---------- GIVEN RECORDS

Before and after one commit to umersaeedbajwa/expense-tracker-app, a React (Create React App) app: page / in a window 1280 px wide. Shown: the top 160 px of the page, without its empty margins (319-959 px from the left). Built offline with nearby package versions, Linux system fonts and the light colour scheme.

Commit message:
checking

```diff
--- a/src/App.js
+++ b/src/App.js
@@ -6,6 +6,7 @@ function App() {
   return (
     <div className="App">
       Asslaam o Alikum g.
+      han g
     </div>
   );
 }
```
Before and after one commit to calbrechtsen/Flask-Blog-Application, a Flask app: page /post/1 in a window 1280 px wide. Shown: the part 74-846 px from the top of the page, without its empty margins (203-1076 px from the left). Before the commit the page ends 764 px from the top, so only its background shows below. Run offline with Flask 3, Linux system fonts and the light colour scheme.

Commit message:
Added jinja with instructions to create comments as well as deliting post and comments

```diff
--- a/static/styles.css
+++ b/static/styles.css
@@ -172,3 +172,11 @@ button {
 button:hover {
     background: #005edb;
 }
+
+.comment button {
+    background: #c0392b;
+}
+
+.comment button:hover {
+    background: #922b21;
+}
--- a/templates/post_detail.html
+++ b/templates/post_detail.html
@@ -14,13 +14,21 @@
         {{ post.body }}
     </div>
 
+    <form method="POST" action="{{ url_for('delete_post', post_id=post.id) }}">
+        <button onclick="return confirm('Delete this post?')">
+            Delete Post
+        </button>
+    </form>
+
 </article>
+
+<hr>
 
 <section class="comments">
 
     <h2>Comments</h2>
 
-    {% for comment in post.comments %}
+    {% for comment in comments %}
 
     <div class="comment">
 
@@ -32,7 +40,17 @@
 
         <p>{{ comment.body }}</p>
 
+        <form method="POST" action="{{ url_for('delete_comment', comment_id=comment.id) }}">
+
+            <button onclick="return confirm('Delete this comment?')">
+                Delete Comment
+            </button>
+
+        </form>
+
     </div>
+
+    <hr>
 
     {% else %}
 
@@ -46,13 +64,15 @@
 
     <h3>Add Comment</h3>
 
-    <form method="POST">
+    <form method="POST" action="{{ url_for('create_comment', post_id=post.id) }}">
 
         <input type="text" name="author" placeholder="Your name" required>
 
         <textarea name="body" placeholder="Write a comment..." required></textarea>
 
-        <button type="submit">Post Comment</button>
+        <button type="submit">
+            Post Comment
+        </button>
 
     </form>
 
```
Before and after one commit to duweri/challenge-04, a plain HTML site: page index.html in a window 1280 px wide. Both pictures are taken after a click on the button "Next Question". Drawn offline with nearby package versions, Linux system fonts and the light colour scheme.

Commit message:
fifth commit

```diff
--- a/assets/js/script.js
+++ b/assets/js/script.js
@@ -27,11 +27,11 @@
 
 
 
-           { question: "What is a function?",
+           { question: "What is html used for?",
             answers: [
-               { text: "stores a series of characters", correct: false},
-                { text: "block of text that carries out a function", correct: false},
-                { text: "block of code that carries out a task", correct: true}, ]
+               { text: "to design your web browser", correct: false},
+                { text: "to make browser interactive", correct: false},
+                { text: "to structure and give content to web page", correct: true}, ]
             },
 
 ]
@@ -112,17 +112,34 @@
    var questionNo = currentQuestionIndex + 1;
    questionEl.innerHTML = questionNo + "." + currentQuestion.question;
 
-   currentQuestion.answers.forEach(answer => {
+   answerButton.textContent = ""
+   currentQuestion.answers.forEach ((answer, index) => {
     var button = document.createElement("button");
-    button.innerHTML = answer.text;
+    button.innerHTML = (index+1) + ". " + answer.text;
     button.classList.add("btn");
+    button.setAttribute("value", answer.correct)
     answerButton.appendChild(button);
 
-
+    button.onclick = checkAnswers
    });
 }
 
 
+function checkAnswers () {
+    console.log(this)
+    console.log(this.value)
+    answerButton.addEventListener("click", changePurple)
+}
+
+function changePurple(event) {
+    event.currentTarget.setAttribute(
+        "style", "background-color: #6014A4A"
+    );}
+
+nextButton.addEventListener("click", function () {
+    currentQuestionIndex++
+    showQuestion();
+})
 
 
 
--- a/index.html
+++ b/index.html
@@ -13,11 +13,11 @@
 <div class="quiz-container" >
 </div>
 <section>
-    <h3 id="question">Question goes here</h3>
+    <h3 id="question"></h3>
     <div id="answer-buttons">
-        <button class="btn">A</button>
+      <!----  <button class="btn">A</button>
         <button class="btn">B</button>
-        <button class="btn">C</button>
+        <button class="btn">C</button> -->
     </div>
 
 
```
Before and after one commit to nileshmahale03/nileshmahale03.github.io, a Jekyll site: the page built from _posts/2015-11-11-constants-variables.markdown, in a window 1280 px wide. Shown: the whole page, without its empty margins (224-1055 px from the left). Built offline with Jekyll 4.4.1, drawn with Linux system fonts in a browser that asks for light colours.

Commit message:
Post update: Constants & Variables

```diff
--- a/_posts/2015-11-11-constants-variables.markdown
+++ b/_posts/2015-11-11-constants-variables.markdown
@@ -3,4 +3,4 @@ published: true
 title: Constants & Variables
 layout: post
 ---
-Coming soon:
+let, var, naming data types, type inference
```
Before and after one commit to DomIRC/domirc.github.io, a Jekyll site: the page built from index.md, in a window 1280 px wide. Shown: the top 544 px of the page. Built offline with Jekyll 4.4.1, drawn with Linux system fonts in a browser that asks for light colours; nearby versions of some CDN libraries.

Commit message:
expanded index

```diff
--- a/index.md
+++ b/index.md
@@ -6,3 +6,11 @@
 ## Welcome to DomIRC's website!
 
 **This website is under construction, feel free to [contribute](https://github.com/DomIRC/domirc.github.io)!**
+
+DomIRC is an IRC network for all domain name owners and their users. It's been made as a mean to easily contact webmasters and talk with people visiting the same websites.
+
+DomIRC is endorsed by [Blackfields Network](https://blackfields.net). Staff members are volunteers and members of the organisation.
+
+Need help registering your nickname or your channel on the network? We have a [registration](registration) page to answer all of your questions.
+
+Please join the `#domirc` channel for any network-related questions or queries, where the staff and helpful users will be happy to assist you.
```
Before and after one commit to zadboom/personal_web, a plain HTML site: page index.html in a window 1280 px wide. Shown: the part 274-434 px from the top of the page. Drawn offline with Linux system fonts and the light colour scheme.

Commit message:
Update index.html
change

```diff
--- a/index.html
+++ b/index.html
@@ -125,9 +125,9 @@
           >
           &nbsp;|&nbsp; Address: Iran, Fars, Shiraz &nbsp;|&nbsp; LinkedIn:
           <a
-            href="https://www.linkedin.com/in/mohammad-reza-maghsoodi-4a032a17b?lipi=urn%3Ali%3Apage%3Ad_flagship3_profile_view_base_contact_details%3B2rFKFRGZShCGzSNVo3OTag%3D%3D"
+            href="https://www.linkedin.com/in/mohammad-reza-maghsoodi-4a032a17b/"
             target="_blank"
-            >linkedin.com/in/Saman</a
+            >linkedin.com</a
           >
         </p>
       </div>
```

--------------------

Whenever a line of the data above includes the word "questionNo", copy that line.

    var questionNo = currentQuestionIndex + 1;
    questionEl.innerHTML = questionNo + "." + currentQuestion.question;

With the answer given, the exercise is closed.